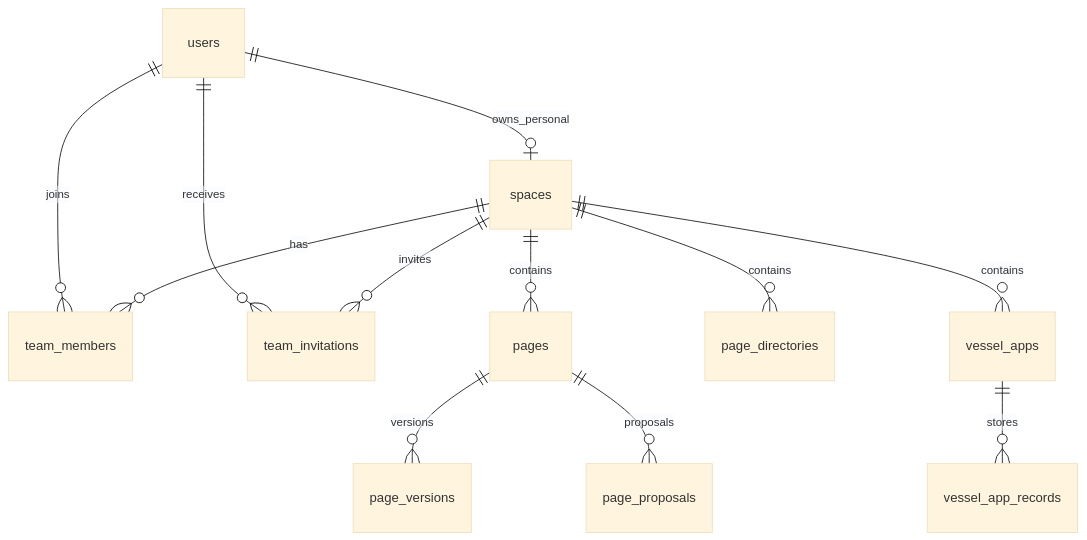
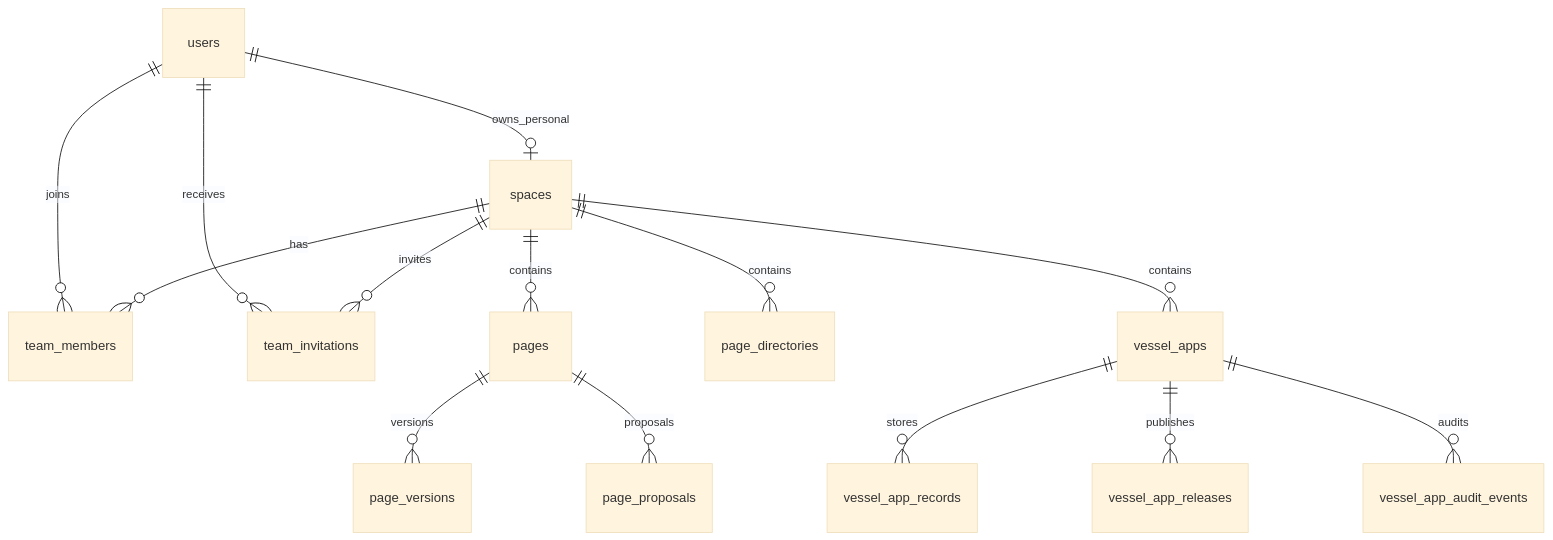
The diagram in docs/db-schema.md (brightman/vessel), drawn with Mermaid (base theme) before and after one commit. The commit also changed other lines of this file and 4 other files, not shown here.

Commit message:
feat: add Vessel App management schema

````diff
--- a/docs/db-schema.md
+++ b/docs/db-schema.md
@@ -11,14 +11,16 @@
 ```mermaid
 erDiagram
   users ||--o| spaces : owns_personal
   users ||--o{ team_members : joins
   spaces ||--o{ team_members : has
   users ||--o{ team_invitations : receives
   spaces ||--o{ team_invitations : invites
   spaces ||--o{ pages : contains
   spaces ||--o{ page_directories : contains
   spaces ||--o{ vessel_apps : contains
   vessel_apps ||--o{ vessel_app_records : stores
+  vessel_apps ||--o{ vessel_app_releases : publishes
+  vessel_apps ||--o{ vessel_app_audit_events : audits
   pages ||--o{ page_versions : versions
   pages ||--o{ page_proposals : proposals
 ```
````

--------------------

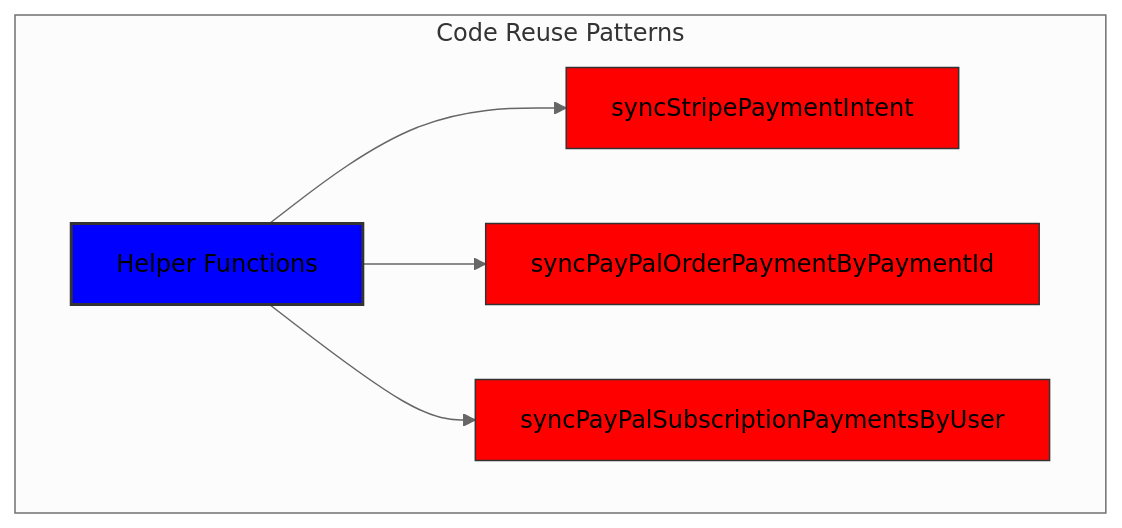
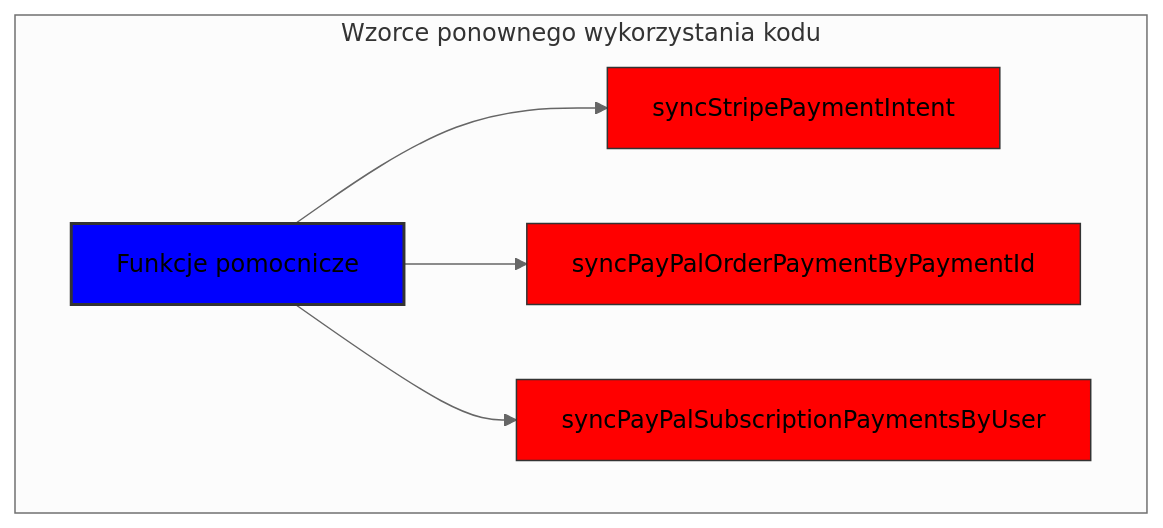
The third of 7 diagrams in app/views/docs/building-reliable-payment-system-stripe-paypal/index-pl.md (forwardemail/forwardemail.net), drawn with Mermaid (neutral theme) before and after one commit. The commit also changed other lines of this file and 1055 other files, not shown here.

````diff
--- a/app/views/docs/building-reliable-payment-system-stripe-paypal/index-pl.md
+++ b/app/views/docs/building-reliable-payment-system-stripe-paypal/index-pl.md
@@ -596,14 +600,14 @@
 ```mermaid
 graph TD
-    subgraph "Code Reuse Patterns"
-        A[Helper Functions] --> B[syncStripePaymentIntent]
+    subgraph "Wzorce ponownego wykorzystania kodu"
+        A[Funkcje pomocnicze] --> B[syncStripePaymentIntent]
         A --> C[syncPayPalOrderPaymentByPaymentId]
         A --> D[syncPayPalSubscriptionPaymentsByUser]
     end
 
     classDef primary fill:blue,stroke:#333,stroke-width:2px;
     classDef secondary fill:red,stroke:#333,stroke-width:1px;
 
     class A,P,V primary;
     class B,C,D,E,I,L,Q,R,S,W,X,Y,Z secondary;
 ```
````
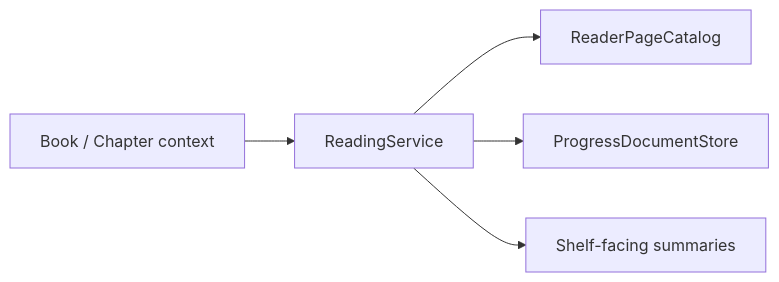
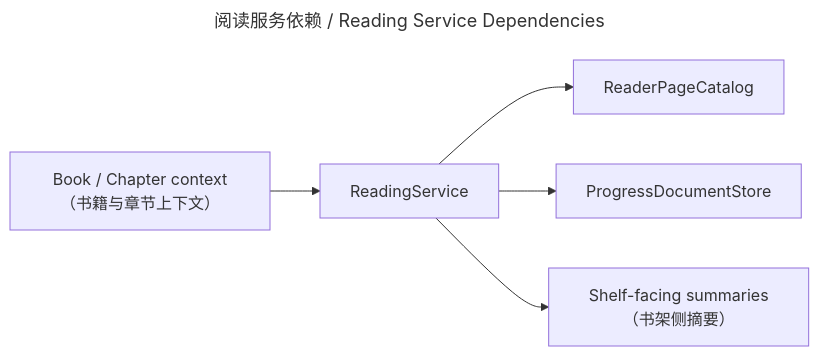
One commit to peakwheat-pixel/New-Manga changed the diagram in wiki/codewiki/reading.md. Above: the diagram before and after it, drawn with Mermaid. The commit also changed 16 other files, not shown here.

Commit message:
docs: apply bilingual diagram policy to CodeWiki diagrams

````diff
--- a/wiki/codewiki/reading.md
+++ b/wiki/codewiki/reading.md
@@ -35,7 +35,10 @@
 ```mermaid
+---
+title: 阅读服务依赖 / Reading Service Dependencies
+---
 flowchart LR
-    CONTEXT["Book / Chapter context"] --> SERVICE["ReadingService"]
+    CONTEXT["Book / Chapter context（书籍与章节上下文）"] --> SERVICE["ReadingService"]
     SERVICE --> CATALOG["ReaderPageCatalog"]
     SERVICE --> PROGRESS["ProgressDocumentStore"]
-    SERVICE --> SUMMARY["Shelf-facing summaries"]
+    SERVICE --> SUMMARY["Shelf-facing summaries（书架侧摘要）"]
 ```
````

--------------------

Every line in the entries above that mentions the word "spaces" must be shown.

   users ||--o| spaces : owns_personal
   spaces ||--o{ team_members : has
   spaces ||--o{ team_invitations : invites
   spaces ||--o{ pages : contains
   spaces ||--o{ page_directories : contains
   spaces ||--o{ vessel_apps : contains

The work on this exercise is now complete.